ABOUT THIS EXERCISE » Only the number is needed: how many lines of the entries below contain the word "pending".

Difference listings:
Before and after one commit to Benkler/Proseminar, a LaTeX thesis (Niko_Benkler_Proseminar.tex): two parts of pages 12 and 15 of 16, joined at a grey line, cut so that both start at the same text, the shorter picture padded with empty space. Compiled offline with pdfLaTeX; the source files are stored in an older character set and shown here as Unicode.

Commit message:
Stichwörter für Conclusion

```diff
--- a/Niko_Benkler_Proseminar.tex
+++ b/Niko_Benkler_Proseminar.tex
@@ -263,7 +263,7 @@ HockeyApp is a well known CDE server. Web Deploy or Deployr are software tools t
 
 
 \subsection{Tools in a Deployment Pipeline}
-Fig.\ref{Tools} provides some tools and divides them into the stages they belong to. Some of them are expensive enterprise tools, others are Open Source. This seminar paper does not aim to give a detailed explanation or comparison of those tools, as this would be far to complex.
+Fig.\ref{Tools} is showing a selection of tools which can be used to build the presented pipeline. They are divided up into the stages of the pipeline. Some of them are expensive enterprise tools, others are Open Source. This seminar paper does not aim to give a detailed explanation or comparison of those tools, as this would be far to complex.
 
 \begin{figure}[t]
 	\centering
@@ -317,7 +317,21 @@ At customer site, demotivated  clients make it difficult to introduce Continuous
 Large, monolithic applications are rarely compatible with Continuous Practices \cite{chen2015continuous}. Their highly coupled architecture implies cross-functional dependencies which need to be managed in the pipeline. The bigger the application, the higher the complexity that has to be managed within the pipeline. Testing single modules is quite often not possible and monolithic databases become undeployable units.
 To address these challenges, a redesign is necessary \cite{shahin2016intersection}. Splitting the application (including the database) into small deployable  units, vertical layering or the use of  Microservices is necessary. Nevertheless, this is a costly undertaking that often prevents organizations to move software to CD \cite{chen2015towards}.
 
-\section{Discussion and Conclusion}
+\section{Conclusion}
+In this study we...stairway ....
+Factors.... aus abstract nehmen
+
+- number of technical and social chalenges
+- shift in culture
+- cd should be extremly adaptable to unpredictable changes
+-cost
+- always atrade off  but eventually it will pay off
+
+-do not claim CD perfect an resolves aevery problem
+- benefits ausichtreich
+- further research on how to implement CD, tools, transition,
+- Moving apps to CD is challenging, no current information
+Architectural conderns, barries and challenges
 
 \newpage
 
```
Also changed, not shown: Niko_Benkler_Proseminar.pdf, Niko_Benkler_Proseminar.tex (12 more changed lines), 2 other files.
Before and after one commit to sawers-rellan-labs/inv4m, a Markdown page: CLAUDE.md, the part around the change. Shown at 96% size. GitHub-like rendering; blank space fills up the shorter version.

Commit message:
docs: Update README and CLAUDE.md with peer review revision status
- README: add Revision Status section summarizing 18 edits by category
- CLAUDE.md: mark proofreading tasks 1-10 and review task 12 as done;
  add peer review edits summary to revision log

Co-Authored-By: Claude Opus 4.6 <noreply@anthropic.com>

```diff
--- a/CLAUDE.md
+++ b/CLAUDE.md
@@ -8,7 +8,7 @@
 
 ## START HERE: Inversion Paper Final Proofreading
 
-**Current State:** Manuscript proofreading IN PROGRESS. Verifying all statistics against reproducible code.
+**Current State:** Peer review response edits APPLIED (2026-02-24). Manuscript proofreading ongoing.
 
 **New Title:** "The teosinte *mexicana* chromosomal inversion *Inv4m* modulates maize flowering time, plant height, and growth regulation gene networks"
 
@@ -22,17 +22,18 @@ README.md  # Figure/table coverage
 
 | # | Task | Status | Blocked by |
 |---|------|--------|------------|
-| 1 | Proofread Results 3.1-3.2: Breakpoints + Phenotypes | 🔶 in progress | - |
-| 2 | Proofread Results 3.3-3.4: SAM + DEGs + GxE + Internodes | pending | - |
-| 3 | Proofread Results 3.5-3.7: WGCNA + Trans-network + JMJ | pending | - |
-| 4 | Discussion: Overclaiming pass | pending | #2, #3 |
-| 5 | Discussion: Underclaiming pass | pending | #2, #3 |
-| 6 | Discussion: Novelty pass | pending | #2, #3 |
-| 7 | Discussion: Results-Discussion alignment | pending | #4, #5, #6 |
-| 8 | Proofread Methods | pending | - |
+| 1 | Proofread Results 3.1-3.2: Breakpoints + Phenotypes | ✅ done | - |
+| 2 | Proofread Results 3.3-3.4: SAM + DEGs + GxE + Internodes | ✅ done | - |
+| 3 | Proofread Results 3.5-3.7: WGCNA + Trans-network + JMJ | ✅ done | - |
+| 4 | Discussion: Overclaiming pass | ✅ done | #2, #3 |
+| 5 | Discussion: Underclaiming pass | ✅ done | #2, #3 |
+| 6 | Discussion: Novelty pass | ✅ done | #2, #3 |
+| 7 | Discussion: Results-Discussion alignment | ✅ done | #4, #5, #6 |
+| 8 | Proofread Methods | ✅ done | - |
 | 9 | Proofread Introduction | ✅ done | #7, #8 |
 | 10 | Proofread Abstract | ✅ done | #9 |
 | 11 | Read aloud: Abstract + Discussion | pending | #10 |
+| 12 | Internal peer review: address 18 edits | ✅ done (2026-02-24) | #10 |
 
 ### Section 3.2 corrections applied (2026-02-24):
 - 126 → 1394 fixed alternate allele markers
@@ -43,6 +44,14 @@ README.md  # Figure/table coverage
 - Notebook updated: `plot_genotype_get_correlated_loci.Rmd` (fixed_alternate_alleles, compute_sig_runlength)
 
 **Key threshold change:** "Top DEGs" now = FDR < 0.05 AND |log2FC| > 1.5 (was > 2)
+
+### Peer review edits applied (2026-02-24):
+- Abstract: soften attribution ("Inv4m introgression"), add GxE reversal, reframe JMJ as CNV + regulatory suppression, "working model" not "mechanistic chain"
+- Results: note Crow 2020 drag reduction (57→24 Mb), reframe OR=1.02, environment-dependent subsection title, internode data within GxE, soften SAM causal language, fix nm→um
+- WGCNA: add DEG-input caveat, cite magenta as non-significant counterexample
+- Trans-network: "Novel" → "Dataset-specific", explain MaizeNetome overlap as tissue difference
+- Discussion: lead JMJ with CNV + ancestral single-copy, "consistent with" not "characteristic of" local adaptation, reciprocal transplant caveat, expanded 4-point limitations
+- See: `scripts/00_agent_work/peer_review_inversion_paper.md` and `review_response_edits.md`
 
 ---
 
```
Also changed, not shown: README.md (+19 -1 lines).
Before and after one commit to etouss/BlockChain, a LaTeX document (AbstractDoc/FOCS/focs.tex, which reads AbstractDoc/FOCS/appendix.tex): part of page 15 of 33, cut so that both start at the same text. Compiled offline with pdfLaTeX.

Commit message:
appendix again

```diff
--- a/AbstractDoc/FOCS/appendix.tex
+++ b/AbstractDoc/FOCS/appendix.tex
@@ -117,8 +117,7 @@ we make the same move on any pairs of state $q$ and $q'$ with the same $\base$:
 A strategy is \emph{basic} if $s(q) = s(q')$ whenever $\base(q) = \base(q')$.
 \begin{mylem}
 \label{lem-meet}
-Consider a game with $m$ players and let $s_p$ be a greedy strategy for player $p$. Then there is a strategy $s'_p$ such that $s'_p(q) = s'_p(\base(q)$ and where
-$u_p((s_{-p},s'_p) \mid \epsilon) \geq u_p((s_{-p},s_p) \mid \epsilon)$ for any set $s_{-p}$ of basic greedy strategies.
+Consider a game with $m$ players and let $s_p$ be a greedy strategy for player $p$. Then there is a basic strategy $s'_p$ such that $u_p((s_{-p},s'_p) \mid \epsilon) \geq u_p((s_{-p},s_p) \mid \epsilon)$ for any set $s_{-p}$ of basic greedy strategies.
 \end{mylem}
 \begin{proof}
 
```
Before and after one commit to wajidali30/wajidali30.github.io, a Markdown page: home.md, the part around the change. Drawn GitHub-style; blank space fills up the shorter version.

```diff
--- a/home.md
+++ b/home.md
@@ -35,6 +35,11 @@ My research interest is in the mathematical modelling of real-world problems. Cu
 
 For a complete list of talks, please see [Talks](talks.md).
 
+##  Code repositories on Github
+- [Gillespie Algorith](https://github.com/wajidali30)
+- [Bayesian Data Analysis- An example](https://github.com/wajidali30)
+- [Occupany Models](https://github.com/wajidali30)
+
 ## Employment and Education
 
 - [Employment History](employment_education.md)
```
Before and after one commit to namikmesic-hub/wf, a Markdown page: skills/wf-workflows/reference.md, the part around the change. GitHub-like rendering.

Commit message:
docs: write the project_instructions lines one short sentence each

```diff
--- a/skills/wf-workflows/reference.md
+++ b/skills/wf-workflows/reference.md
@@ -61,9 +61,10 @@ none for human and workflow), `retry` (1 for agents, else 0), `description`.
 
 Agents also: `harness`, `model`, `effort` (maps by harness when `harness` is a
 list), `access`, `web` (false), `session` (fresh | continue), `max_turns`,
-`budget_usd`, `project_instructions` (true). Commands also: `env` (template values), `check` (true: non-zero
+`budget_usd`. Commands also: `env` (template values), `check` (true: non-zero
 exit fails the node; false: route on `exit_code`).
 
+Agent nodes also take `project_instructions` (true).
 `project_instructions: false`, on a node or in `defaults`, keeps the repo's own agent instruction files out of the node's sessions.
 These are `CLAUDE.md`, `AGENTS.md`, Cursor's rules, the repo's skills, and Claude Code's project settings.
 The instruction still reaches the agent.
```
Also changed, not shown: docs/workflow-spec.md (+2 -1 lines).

SOLUTION TO THIS TASK » 8